_PROBLEM STATEMENT_
Output every line below without omitting or altering anything.

◆ ◆ ◆ ◆ ◆ ◆ ◆

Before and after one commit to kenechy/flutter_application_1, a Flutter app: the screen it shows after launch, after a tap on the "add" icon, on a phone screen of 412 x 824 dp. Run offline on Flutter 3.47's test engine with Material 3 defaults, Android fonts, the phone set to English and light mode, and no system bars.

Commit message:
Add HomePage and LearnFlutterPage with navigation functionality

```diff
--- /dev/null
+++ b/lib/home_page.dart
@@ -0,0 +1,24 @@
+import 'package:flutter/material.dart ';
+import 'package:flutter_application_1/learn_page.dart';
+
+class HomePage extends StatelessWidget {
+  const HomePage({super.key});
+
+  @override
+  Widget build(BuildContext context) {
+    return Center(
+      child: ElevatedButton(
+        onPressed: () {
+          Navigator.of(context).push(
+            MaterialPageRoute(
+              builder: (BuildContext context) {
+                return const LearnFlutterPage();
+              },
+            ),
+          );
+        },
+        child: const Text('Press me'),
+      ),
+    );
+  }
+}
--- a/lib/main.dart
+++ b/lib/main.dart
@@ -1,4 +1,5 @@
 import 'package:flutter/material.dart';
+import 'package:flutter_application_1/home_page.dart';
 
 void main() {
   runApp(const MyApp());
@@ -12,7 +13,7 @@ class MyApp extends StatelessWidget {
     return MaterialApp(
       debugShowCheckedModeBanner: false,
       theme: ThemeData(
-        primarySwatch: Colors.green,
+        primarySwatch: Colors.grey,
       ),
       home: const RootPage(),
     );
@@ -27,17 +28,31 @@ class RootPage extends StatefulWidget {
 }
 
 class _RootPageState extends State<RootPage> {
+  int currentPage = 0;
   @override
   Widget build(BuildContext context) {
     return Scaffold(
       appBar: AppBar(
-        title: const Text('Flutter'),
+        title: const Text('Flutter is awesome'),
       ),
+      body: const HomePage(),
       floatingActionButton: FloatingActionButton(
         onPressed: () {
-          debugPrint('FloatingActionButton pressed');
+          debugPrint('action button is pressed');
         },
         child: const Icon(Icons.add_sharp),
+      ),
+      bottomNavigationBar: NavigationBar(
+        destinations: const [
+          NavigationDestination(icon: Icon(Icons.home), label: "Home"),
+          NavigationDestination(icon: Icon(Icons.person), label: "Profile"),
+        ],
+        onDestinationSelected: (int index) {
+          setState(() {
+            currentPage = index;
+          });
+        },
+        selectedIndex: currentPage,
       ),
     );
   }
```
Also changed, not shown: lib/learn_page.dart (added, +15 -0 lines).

◆ ◆ ◆ ◆ ◆ ◆ ◆

_ANSWER SPACE_
Before and after one commit to kenechy/flutter_application_1, a Flutter app: the screen it shows after launch, after a tap on the "add" icon, on a phone screen of 412 x 824 dp. Run offline on Flutter 3.47's test engine with Material 3 defaults, Android fonts, the phone set to English and light mode, and no system bars.

Commit message:
Add HomePage and LearnFlutterPage with navigation functionality

```diff
--- /dev/null
+++ b/lib/home_page.dart
@@ -0,0 +1,24 @@
+import 'package:flutter/material.dart ';
+import 'package:flutter_application_1/learn_page.dart';
+
+class HomePage extends StatelessWidget {
+  const HomePage({super.key});
+
+  @override
+  Widget build(BuildContext context) {
+    return Center(
+      child: ElevatedButton(
+        onPressed: () {
+          Navigator.of(context).push(
+            MaterialPageRoute(
+              builder: (BuildContext context) {
+                return const LearnFlutterPage();
+              },
+            ),
+          );
+        },
+        child: const Text('Press me'),
+      ),
+    );
+  }
+}
--- a/lib/main.dart
+++ b/lib/main.dart
@@ -1,4 +1,5 @@
 import 'package:flutter/material.dart';
+import 'package:flutter_application_1/home_page.dart';
 
 void main() {
   runApp(const MyApp());
@@ -12,7 +13,7 @@ class MyApp extends StatelessWidget {
     return MaterialApp(
       debugShowCheckedModeBanner: false,
       theme: ThemeData(
-        primarySwatch: Colors.green,
+        primarySwatch: Colors.grey,
       ),
       home: const RootPage(),
     );
@@ -27,17 +28,31 @@ class RootPage extends StatefulWidget {
 }
 
 class _RootPageState extends State<RootPage> {
+  int currentPage = 0;
   @override
   Widget build(BuildContext context) {
     return Scaffold(
       appBar: AppBar(
-        title: const Text('Flutter'),
+        title: const Text('Flutter is awesome'),
       ),
+      body: const HomePage(),
       floatingActionButton: FloatingActionButton(
         onPressed: () {
-          debugPrint('FloatingActionButton pressed');
+          debugPrint('action button is pressed');
         },
         child: const Icon(Icons.add_sharp),
+      ),
+      bottomNavigationBar: NavigationBar(
+        destinations: const [
+          NavigationDestination(icon: Icon(Icons.home), label: "Home"),
+          NavigationDestination(icon: Icon(Icons.person), label: "Profile"),
+        ],
+        onDestinationSelected: (int index) {
+          setState(() {
+            currentPage = index;
+          });
+        },
+        selectedIndex: currentPage,
       ),
     );
   }
```
Also changed, not shown: lib/learn_page.dart (added, +15 -0 lines).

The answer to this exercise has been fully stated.